The Muslims must remain strong and not give in to the whisperings of Shaytaan to sell their religion for some miserly gain in this life. We are in the strange times, where the Prophet(saw) foretold there will be those who stop commanding good and forbidding evil, who in fact enjoin evil and forbid good and who further call the trustworthy liars and the liars trustworthy. This is the time mentioned in the narration of the Prophet when the ruwaybiddah will be ruling (such as the Saudi regime) who are the worst among the people but in charge over their affairs. May Allah (SWT) protect us from the tawagheet and their alliance, as he protected our brothers Musa (as), Essa (as) and the Messenger Muhammad (saw).
Finally we would like to ensure all Muslims and non-Muslims that Insha’Allah we will never stop calling for Islam, until the Deen of Islaam becomes dominant or we die in the struggle for its domination world-wide, as was the struggle and call of the best man who has ever walked the earth, the Messenger Muhammad (saw).
Robert Peston, who gets a bad press in some quarters, describes in some detail the “rampant deregulation” which we are told preceded the credit crunch:
As someone who has been a banking journalist at various times since the early 1980s I can speak with weary authority about the many years of intellectual toil invested by an elite financial priesthood of central bankers and regulators in devising complex rules on the capital that banks should hold.
These are known as the Basel Rules. And since the late 1980s, they have been the foundations of how banks operate: they determined how much banks could lend relative to their capital resources.
It’s generally a good post, about subordinated debt.
My blogroll is full of pictures of the unsuccessful attempt twenty years ago to overthrow the Chinese government.
I have seen little discussion, however, of what the result would have been if it had succeeded. We have the example of Russia to show us that even the peaceful overthrow of a one-party state is not any guarantee of decent government. That’s of limited use as a guide, however, as the USSR had internally failed before it fell, whereas the Communist Party of China was and is still very much in control.

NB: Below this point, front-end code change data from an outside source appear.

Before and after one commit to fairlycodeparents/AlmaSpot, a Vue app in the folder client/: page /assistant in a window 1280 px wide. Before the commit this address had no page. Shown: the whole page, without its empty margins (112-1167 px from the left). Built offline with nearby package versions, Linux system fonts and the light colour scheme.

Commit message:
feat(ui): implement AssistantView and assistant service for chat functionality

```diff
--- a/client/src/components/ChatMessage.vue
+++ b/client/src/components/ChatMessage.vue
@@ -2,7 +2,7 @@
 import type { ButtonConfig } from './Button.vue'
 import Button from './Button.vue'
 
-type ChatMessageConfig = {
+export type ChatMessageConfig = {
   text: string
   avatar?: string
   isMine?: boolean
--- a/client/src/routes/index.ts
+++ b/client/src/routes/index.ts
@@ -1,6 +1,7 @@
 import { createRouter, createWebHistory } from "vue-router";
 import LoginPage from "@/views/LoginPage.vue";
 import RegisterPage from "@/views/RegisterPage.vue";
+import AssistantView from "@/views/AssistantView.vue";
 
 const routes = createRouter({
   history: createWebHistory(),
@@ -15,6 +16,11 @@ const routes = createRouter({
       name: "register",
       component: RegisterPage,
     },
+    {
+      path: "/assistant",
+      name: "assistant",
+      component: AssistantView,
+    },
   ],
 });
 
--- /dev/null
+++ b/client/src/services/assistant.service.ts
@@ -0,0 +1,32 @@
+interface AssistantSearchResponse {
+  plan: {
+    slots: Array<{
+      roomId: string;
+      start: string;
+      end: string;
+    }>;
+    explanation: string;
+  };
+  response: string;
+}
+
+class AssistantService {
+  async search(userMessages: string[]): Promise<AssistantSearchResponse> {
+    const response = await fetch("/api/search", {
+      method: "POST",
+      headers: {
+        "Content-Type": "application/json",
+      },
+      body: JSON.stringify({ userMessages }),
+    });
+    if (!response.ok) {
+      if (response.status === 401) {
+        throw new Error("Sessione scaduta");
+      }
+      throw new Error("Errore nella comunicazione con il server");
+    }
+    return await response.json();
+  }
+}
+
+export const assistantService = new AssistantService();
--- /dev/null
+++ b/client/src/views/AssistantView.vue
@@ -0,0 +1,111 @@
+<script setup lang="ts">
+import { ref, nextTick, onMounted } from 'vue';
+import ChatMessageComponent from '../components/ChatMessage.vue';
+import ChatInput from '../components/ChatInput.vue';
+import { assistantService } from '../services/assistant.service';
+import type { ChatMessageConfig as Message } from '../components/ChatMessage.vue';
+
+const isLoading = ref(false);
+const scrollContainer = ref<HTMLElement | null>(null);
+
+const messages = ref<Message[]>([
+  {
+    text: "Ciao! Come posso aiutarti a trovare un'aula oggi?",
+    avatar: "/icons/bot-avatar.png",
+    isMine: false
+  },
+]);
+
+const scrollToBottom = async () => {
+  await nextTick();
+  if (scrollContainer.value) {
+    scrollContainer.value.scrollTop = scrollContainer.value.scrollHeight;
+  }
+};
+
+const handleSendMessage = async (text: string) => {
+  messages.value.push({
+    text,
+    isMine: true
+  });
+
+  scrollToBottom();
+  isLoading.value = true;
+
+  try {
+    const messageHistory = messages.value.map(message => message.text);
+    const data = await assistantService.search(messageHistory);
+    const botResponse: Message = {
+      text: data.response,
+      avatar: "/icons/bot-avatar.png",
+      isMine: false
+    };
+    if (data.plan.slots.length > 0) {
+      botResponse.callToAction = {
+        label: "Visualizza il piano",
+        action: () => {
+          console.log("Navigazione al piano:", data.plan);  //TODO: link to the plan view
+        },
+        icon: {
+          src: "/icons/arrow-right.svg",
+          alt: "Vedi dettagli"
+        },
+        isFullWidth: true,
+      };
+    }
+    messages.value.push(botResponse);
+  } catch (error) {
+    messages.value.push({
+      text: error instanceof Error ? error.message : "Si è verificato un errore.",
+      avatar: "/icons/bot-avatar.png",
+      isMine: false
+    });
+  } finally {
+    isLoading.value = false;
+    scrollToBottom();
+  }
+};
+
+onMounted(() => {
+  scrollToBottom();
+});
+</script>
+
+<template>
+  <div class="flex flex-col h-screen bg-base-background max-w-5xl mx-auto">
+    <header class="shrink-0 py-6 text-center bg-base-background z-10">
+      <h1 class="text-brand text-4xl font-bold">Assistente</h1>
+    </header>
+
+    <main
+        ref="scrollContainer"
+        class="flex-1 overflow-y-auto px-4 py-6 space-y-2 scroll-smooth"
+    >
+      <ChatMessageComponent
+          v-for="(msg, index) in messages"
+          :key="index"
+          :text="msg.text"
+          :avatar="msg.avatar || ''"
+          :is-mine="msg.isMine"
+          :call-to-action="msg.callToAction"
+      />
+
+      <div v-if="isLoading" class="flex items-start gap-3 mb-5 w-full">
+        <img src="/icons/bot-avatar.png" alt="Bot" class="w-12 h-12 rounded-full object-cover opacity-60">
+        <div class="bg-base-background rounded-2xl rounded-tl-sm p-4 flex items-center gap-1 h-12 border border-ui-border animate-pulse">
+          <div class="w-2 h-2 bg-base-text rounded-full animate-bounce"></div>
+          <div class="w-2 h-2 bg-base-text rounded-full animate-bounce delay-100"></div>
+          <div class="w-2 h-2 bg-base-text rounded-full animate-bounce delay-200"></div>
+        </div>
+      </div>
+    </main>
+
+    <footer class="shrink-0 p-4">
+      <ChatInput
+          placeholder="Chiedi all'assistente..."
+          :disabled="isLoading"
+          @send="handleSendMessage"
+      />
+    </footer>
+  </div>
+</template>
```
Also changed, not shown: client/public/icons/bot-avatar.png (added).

It is not the case that, because I oppose the ideology of democracy, I think the appearance of democracy in China would have been a bad thing. I still hold the position I took here – governments need to stay in power, and the less destruction they have to cause to do it, the better, and in an advanced economy, democracy is the least destructive way of preventing a change in government. I think some time this century China will need to transition to a western-style civil service-based democracy.
That is jumping the more important question, however, which is whether the collapse of the CPC (as would have occurred if it had been showed to be incapable of controlling its own capital) would result in a western-style democracy. These are notoriously difficult to build, not least because those building them appear to have no understanding of what they actually are. (The most important ingredient, of course, being a united media establishment which tells people what to vote for). The chances of one emerging out of China in 1989 would be practically zero. I don’t think there would be much chance today.
My other thoughts on Chinese Democracy are on my other blog